Kansas City is the favorite team of baseball fans in the World Series, even though they narrowly expect the Giants to actually win
The San Francisco Giants and the Kansas City Royals may be even: tied one-one after the first two World Series games. But America definitely has a favorite. In the latest Economist/YouGov Poll, conducted mostly before the Series began, Americans who cared about the outcome were rooting for the Kansas City Royals to win – by two to one.
Nearly half the public, however, doesn’t care.
Only in the West do the Giants hold the advantage, and only by a thin margin. 29% of those who live in Western states favored the Giants; 25% were rooting for the Royals. The Royals were ahead in every other region of the country (they led by four to one in their home region, the Midwest, and held clear leads everywhere else).
Fans of Major League Baseball make up a small proportion of the public: only a third say they follow baseball even somewhat closely. They, too, favor the Royals by two to one. And just 18% don’t care.
Americans may be rooting for the Royals, but they are divided on whether or not Kansas City will win the Series. Just as many say San Francisco will take the best of seven series as think Kansas City will. In the West, the Giants’ home region, the Giants are seen as the likely victors; those in the Northeast expect a Giant victory by a narrow margin.
Major League Baseball fans also are divided in their expectations for a winner.

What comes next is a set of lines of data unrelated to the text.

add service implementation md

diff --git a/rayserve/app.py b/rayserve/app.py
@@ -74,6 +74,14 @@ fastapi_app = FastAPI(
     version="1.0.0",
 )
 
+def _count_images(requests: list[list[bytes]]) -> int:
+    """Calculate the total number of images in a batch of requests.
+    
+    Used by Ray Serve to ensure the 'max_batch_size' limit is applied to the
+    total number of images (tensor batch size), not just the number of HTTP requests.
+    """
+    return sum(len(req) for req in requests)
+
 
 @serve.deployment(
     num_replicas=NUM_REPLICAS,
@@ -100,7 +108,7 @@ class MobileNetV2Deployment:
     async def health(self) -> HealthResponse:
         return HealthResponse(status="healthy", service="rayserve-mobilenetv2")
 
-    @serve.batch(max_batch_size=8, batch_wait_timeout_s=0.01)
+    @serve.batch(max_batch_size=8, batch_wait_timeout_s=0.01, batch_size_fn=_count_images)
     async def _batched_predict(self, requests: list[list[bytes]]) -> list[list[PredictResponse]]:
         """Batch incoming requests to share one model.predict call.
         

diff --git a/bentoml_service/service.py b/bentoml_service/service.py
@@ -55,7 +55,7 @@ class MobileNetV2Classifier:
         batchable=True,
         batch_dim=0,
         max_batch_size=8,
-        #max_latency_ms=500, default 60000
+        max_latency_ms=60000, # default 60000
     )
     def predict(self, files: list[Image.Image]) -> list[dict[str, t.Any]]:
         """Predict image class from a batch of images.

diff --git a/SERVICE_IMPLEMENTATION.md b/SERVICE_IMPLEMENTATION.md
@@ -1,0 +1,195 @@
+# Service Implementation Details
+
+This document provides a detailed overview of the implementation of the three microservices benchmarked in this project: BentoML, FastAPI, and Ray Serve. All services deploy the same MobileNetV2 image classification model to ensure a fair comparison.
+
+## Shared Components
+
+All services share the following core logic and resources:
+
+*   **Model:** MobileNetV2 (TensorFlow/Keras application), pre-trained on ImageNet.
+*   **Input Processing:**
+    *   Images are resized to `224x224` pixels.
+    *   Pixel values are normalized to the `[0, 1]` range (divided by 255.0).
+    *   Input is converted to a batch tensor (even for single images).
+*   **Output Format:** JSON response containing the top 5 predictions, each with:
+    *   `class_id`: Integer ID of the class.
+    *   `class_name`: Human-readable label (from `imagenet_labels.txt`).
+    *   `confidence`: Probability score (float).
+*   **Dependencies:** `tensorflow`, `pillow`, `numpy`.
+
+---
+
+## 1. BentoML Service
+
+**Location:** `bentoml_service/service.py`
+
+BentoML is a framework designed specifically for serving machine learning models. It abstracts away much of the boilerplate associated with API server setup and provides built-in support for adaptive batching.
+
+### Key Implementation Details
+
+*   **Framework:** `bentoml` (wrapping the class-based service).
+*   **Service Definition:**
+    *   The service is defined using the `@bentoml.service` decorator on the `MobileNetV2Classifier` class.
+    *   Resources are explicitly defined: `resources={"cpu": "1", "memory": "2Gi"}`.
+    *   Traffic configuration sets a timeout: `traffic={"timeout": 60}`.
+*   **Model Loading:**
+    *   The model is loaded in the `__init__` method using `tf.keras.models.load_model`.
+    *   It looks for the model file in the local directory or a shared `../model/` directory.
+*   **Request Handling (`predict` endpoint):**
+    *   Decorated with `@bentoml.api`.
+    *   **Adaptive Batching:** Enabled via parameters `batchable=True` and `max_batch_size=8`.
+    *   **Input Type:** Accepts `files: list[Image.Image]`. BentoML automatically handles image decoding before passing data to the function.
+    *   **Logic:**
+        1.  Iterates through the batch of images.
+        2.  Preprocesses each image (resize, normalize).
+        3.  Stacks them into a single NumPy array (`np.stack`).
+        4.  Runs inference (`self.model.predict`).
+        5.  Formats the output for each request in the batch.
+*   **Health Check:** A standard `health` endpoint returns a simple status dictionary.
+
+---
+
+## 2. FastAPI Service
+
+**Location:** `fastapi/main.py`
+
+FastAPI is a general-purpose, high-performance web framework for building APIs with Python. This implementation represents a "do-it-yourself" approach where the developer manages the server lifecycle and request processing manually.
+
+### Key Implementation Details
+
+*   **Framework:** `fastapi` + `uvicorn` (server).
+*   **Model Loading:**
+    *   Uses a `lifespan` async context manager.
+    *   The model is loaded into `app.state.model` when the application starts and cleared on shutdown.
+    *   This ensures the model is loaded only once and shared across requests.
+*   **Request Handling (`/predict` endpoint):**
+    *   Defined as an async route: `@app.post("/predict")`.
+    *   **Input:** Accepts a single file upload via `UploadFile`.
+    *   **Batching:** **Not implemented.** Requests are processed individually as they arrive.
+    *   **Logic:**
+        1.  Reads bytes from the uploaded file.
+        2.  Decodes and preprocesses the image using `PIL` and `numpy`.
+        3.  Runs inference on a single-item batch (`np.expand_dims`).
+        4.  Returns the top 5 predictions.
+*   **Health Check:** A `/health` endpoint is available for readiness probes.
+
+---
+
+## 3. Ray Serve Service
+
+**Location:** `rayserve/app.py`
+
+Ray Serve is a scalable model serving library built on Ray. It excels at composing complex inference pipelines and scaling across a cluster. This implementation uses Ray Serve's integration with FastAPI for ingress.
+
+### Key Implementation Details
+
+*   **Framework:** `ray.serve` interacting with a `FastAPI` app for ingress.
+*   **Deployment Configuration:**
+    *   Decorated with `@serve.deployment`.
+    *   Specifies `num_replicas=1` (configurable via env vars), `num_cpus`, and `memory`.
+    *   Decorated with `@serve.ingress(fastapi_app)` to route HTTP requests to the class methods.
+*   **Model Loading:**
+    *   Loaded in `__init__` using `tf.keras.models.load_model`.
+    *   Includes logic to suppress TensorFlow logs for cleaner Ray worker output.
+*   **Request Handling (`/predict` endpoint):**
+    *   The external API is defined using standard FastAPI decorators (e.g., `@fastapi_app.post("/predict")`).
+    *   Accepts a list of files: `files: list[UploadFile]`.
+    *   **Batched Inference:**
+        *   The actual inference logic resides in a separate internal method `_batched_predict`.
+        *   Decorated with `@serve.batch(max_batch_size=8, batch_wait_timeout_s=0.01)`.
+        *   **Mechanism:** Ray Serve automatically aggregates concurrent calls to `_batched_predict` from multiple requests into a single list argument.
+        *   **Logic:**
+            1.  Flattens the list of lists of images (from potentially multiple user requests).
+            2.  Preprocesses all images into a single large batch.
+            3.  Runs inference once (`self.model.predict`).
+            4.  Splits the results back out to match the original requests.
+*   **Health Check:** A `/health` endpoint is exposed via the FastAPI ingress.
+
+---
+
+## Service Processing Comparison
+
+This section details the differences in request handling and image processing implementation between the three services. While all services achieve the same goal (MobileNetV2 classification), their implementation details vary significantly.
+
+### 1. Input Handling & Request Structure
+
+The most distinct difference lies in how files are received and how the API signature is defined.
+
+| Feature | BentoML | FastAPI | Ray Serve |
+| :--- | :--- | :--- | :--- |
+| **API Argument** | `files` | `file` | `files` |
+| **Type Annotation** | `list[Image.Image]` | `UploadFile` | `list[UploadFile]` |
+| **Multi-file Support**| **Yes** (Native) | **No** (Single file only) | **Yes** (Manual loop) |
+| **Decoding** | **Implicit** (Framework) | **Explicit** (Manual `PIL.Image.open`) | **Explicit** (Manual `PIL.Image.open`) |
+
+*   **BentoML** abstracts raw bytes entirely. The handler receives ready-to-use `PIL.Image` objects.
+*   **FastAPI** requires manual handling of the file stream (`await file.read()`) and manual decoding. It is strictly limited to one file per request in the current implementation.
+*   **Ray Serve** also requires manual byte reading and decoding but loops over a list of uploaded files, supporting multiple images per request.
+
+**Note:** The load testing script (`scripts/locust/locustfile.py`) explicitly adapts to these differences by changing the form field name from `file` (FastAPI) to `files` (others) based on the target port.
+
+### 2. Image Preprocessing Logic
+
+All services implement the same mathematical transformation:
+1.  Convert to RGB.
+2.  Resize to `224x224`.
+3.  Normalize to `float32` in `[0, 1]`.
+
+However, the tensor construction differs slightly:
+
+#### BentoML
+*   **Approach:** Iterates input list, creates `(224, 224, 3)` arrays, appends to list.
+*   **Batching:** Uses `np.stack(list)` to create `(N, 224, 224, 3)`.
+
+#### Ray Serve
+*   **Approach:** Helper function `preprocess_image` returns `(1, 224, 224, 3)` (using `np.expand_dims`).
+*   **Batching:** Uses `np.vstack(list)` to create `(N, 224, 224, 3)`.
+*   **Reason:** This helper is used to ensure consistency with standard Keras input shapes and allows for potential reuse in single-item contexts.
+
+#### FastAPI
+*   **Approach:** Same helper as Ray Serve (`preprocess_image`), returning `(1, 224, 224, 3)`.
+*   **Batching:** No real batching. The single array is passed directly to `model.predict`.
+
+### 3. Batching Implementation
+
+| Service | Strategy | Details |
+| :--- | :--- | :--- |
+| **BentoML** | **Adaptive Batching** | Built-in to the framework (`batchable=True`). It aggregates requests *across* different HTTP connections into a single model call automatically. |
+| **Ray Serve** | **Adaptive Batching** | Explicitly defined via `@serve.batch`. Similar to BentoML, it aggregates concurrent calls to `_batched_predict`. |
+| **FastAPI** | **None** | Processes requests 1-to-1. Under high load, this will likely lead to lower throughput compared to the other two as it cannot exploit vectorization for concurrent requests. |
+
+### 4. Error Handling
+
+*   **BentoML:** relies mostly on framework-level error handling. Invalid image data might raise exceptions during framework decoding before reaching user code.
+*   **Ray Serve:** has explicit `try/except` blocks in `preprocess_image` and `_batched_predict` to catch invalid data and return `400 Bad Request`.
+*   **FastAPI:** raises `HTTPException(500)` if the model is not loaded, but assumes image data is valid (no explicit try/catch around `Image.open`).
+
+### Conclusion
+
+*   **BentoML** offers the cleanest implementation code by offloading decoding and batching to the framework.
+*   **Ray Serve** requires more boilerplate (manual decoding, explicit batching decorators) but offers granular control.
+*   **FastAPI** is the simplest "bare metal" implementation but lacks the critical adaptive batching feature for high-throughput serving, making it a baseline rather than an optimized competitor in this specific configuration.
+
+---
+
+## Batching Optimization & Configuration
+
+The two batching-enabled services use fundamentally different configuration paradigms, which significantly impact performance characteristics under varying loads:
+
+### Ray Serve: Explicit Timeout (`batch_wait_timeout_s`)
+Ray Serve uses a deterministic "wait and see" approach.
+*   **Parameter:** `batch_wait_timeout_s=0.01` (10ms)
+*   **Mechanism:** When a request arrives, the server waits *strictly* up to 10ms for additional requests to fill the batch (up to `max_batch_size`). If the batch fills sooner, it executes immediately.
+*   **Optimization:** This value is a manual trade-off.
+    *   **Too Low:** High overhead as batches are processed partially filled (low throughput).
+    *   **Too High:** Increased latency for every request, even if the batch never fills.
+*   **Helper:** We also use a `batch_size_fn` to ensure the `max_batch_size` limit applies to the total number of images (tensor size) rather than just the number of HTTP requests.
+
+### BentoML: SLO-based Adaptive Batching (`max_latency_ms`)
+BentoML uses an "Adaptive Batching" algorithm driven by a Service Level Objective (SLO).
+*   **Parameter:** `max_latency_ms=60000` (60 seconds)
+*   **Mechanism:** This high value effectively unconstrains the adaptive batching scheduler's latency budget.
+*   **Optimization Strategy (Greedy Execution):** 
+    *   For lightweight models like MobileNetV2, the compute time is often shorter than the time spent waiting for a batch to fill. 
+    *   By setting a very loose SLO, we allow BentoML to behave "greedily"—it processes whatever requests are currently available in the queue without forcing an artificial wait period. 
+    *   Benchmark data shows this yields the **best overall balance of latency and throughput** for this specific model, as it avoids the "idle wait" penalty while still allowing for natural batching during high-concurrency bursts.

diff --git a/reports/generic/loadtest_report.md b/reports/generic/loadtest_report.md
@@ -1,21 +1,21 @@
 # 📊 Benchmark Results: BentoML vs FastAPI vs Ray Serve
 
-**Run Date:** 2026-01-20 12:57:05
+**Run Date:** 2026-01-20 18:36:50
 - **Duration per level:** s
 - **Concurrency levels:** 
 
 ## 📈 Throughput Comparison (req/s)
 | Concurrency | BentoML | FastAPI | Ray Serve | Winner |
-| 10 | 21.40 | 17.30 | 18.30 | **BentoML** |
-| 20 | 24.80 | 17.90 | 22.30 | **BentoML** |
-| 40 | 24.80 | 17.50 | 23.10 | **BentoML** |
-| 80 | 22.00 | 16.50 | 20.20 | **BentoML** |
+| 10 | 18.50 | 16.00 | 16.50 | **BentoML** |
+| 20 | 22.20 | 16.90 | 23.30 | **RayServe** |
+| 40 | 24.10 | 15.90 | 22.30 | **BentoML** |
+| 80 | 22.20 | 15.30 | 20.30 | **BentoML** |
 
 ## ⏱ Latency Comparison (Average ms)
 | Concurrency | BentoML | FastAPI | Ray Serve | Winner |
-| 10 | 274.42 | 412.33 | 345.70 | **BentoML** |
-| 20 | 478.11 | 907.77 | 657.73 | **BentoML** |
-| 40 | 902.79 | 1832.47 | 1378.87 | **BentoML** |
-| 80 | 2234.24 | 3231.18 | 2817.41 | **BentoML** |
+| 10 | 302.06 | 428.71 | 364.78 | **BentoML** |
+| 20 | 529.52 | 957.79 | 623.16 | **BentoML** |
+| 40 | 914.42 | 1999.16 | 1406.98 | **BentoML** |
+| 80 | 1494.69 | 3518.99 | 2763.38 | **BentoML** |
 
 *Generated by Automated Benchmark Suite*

Baseball continues to be dogged by news about steroids and the use of other performance enhancing drugs by players (with the Yankees’ Alex Rodriguez being perhaps the most recent example). Just about half the public views drug use as a major problem for Major League Baseball. 47% say many –if not most – players use those drugs. But perhaps the League’s stern response to the Rodriguez case has brought at least some positive feedback. Americans think that the League has made a good effort to deal with the problem of steroids.